From the data below, report how many lines contain the word "Solver", giving the number and nothing else.
[SUPPLIED INFORMATION Boundary: Start]
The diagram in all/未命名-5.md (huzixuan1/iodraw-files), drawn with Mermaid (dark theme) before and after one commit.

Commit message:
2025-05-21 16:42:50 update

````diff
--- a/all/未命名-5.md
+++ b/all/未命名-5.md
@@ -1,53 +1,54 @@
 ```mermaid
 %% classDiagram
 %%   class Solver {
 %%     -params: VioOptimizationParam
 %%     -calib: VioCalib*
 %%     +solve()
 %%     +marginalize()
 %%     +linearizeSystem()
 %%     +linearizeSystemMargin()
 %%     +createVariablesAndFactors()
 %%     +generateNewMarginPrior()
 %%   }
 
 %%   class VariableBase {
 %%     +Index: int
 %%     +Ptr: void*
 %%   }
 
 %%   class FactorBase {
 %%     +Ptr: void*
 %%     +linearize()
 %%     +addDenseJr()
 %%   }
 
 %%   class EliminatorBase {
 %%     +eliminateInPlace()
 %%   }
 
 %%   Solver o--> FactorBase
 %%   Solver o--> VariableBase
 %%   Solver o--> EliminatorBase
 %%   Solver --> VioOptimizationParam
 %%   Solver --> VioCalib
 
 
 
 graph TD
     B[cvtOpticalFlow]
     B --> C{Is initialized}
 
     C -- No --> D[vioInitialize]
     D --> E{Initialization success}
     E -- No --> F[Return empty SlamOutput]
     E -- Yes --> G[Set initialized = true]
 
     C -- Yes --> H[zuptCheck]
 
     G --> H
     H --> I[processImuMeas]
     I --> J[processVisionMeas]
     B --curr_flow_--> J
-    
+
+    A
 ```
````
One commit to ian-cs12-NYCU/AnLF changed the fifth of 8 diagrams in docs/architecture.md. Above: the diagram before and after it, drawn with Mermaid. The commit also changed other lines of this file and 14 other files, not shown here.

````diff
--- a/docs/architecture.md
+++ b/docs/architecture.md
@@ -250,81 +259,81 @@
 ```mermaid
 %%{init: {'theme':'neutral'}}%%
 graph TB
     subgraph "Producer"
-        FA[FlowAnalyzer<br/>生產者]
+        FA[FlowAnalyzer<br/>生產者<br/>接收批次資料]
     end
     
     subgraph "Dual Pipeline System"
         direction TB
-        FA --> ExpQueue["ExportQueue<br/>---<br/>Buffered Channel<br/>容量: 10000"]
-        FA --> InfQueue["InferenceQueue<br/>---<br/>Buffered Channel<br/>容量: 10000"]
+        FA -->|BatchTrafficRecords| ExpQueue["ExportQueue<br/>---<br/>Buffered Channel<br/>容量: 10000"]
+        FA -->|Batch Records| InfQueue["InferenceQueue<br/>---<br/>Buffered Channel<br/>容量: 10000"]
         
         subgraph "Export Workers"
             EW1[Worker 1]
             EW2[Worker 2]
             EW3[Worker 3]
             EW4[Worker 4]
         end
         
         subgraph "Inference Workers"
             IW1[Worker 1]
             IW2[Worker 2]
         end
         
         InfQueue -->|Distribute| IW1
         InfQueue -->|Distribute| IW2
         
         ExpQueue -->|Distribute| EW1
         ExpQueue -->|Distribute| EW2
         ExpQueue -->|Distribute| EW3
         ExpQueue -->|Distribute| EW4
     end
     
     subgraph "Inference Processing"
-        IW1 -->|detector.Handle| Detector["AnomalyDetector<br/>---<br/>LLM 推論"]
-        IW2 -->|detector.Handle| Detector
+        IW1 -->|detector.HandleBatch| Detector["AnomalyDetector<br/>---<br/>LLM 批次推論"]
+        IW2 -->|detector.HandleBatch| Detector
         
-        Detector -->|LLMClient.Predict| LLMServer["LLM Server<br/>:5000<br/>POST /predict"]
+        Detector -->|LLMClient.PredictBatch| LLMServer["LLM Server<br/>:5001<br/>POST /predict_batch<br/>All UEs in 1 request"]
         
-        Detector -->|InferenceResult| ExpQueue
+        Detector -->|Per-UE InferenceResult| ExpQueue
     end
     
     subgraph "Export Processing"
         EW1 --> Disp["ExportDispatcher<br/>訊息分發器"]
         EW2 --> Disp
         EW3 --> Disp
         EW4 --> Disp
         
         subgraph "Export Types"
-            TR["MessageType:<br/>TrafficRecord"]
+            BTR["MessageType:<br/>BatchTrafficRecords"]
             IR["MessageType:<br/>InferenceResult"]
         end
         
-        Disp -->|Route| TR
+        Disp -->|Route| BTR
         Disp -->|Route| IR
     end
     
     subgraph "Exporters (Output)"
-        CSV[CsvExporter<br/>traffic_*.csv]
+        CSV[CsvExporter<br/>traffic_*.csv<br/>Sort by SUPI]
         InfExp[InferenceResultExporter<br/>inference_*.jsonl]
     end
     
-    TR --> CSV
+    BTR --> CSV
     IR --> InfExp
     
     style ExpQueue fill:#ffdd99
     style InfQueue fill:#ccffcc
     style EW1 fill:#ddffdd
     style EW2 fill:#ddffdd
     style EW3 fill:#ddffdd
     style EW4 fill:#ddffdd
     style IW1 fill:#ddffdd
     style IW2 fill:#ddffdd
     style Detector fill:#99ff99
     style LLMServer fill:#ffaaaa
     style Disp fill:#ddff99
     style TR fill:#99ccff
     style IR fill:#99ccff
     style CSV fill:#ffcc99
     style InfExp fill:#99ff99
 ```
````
[SUPPLIED INFORMATION Boundary: End]
§ YOUR RESPONSE: 6